“Last week’s reporting on this story, felt sloppy and misleading”, says Ringham. So what did actually happen and what does it mean? Here's a six-point breakdown on the Parisian vote by Ringham:-
- Was the vote legally binding?
The mayor of Paris conducted an opinion poll in Paris on the future of rental e-scooters.
The results hold no water, legally. It remains the mayor's decision whether or not to renew the city's shared e-scooter programme when it reaches the end of its contract later this summer
- So is Paris banning e-scooters?
Paris is not banning e-scooters.
The mayor is likely to simply not renew contracts for shared e-scooter providers, and seems perfectly content to allow personal e-scooters (which already are responsible for hundreds of thousands of journeys) to flourish
- Did enough people vote for it to be significant?
Despite not being a legal vote, and despite the legal age to ride e-scooters being just 12 in France, opinions could only be cast by those of electoral voting age (18+), carrying their official ID, at quasi-official voting booths.
A mere 21 booths were set up around the city. There was no digital access. Voting options were binary: yes or no. This limited and limiting set-up favours an older demographic, and it's likely no coincidence that it's those older residents who are both more likely to turn out for a paper vote and more likely to dislike e-scooters. A tiny percentage of the city's voters (less than 8%) actually bothered – surely the very definition of the ‘noisy minority’

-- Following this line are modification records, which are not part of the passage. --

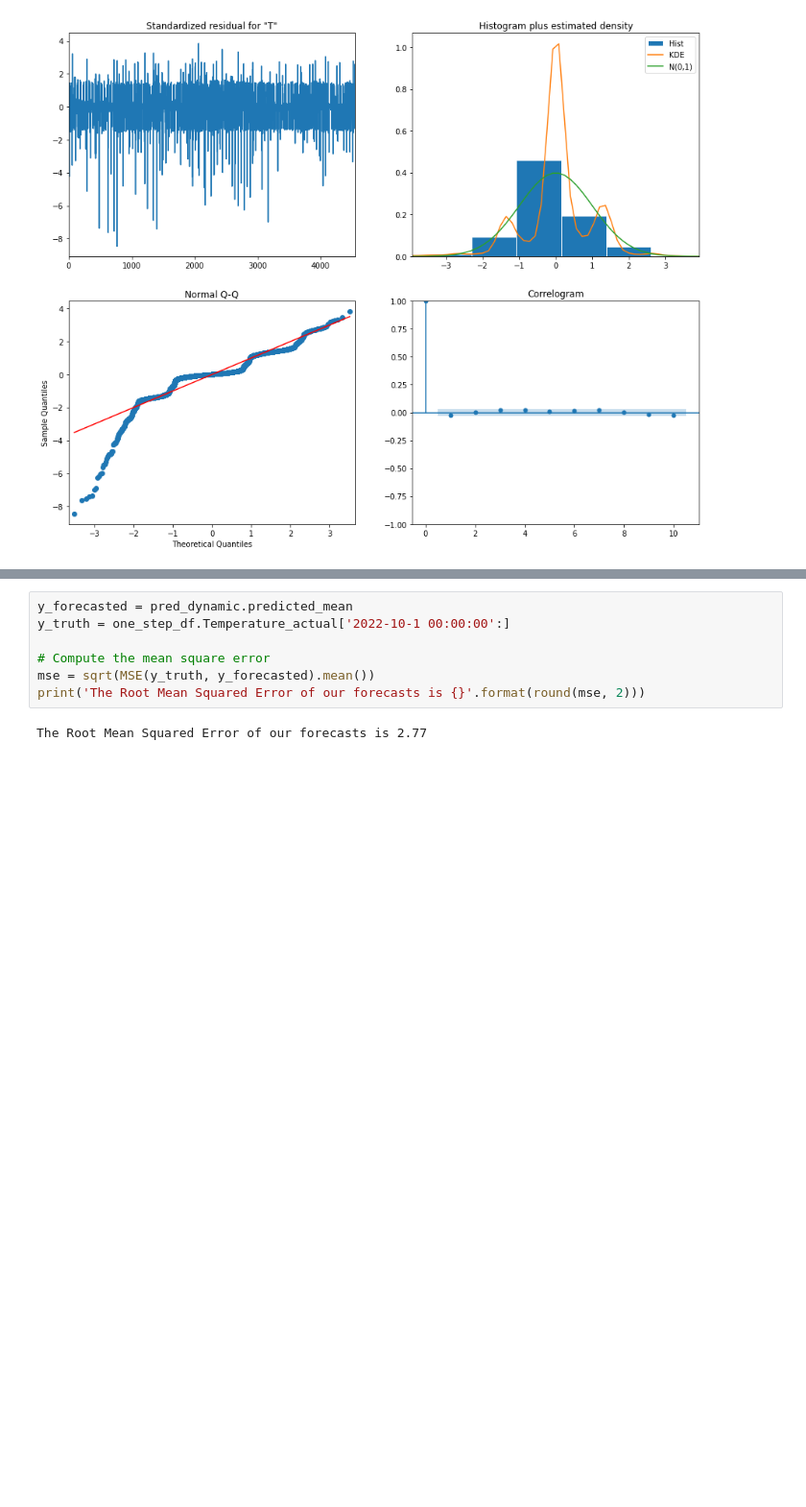
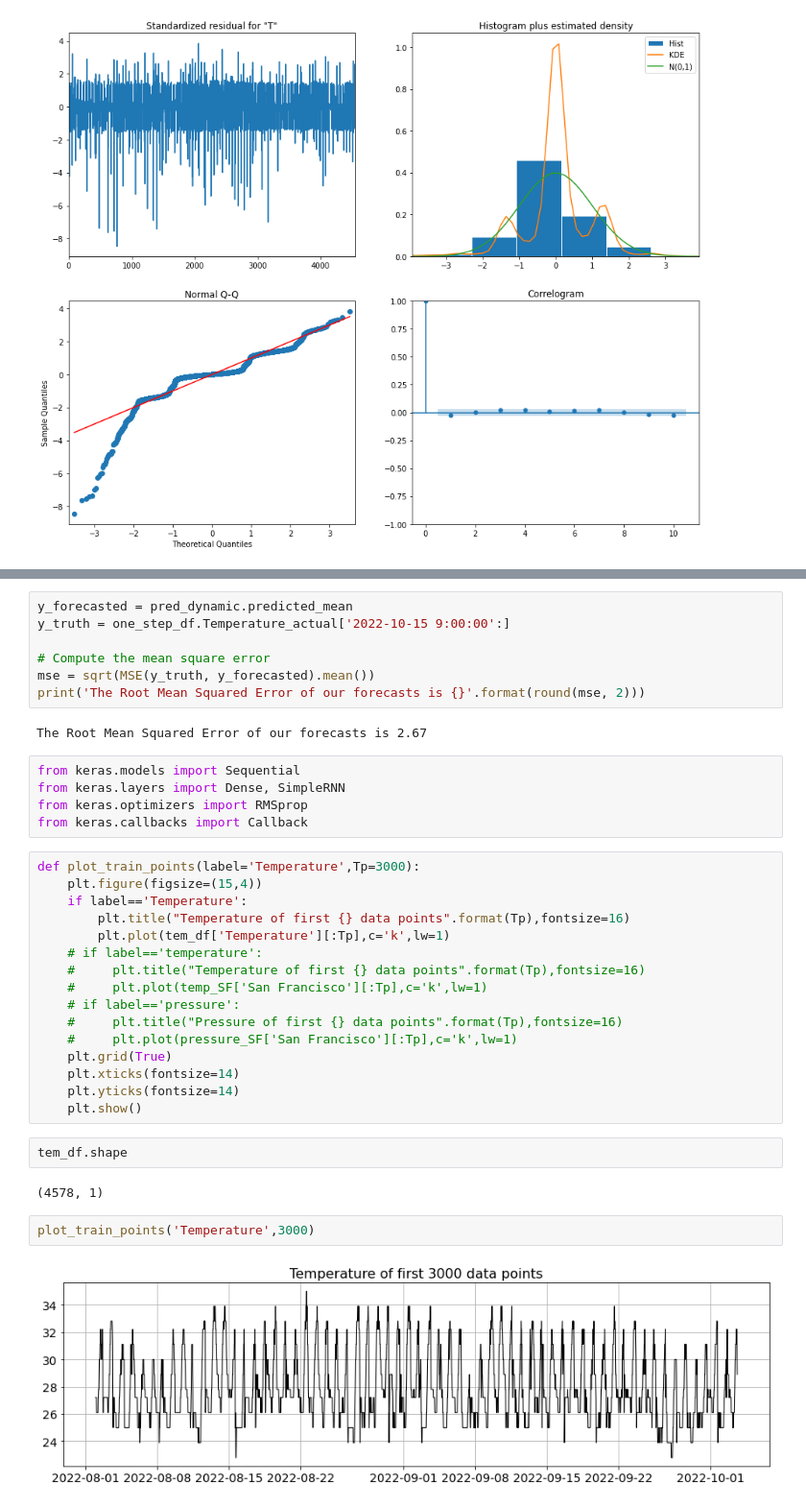
Before and after one commit to TomatoFT/Weather-Analysis-and-Forecasting-App, a Jupyter notebook: timeseries_prediction.ipynb, the cells around one changed output, grey strips where cells are left out. Shown at 96% size. Drawn from its saved outputs; the diff is of its cells as text; blank space fills up the shorter version.

```diff
--- a/timeseries_prediction.ipynb
+++ b/timeseries_prediction.ipynb
@@ -344,9 +357,38 @@ plt.show()
 # %%
 y_forecasted = pred_dynamic.predicted_mean
-y_truth = one_step_df.Temperature_actual['2022-10-1 00:00:00':]
+y_truth = one_step_df.Temperature_actual['2022-10-15 9:00:00':]
 
 # Compute the mean square error
 mse = sqrt(MSE(y_truth, y_forecasted).mean())
 print('The Root Mean Squared Error of our forecasts is {}'.format(round(mse, 2)))
 # %% [output]
-The Root Mean Squared Error of our forecasts is 2.77
+The Root Mean Squared Error of our forecasts is 2.67
+# %%
+from keras.models import Sequential
+from keras.layers import Dense, SimpleRNN
+from keras.optimizers import RMSprop
+from keras.callbacks import Callback
+# %%
+def plot_train_points(label='Temperature',Tp=3000):
+    plt.figure(figsize=(15,4))
+    if label=='Temperature':
+        plt.title("Temperature of first {} data points".format(Tp),fontsize=16)
+        plt.plot(tem_df['Temperature'][:Tp],c='k',lw=1)
+    # if label=='temperature':
+    #     plt.title("Temperature of first {} data points".format(Tp),fontsize=16)
+    #     plt.plot(temp_SF['San Francisco'][:Tp],c='k',lw=1)
+    # if label=='pressure':
+    #     plt.title("Pressure of first {} data points".format(Tp),fontsize=16)
+    #     plt.plot(pressure_SF['San Francisco'][:Tp],c='k',lw=1)
+    plt.grid(True)
+    plt.xticks(fontsize=14)
+    plt.yticks(fontsize=14)
+    plt.show()
+# %%
+tem_df.shape
+# %% [output]
+(4578, 1)
+# %%
+plot_train_points('Temperature',3000)
+# %% [output]
+[figure, added]
```
Also changed, not shown: parts of 33 cells of this notebook, 1 other file.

- Would the ban help reduce street clutter?
Will discontinuing shared e-scooters solve the biggest subjects of discontent among that minority – poor parking and inconsiderate riding?
No. While the move may reduce street clutter from parked e-scooters, if anything it will lead to an explosion in cheaply-made, cheaply-bought personal e-scooters being ridden by 14-year-olds. Those internet-sourced machines will likely arrive without speed limiters, without adequate lighting, and painted in dark colours. It's a situation that could quickly become a nightmare for visually impaired people and other vulnerable groups
- How much would the ban cost Paris?
In the meantime, if the mayor does decide to close up shop for shared e-scooters, the city purse will forgo nearly €1m in fees collected from the three shared e-scooter providers, and the mayor will be directly responsible for putting some 800 people out of work
- Does this situation mean all of Europe is likely to ban e-scooters?
No. Does it mean shared e-scooter companies are the victims of political posturing of a mayor playing to a safe gallery?
Partly, yes. However, the shared e-scooter industry does bear some culpability for a Silicon Valley-like history of over-promising and under-delivering (on safety tech, on safety processes, on environmental credentials, on community communication and on low-income support, in particular)
Ringham doubts we have seen the end of shared e-scooters in Paris, but he does believe that the financial/operating model will undergo change – with companies like Velib likely to do well.
Having used them across Germany, Spain, France and other countries, WhichEV feels that e-scooters need to form part of the core for future inner-city transport. Sure, the legislation needs to be looked at, but believing that cars are a good thing and that e-scooters are too dangerous – is just not going to stand up to scrutiny.
Here in the UK, the Royal Society for the Prevention of Accidents (ROSPA), has stated that e-scooters are demonstrably five times safer than bicycles. Let along cars, trucks or buses.